> _Task brief_: Which of the lines below include "background"? Each one should be copied out.

(Data supplied Opens)

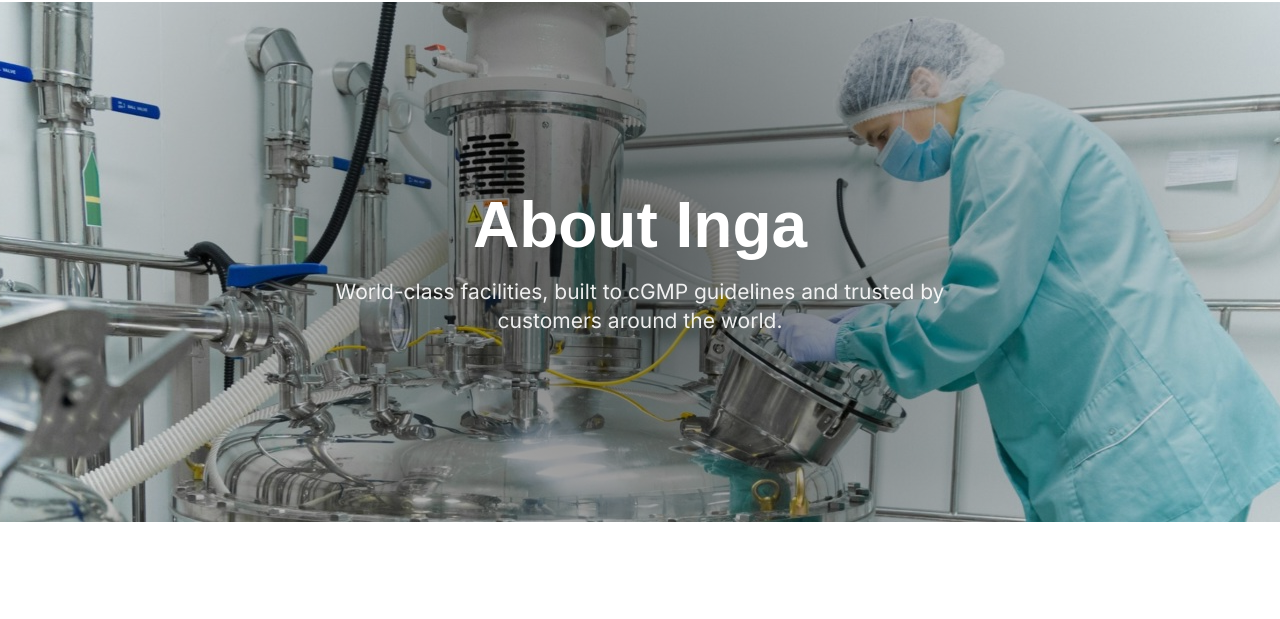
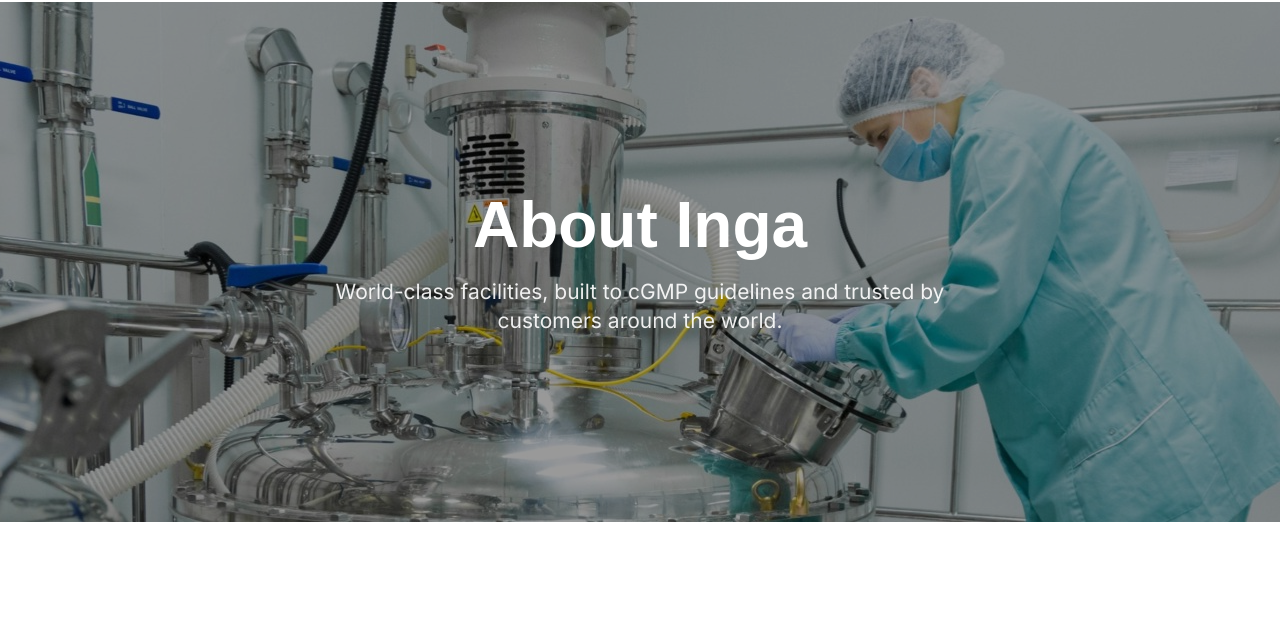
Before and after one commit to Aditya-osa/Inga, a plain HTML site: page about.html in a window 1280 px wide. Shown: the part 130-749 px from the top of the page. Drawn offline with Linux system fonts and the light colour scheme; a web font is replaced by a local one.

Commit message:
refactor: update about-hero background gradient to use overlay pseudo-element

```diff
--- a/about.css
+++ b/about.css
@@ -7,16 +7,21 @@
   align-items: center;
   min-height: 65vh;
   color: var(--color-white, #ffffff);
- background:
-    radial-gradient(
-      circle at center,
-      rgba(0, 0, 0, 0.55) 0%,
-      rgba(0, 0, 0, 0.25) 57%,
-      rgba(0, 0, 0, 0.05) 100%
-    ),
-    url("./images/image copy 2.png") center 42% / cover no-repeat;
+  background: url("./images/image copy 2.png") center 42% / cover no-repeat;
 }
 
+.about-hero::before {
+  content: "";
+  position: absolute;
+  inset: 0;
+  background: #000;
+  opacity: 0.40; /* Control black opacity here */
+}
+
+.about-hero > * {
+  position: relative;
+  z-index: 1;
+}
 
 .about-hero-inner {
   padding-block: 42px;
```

(Data supplied Closes)

> _Answer to the problem_:
refactor: update about-hero background gradient to use overlay pseudo-element
- background:
+  background: url("./images/image copy 2.png") center 42% / cover no-repeat;
+  background: #000;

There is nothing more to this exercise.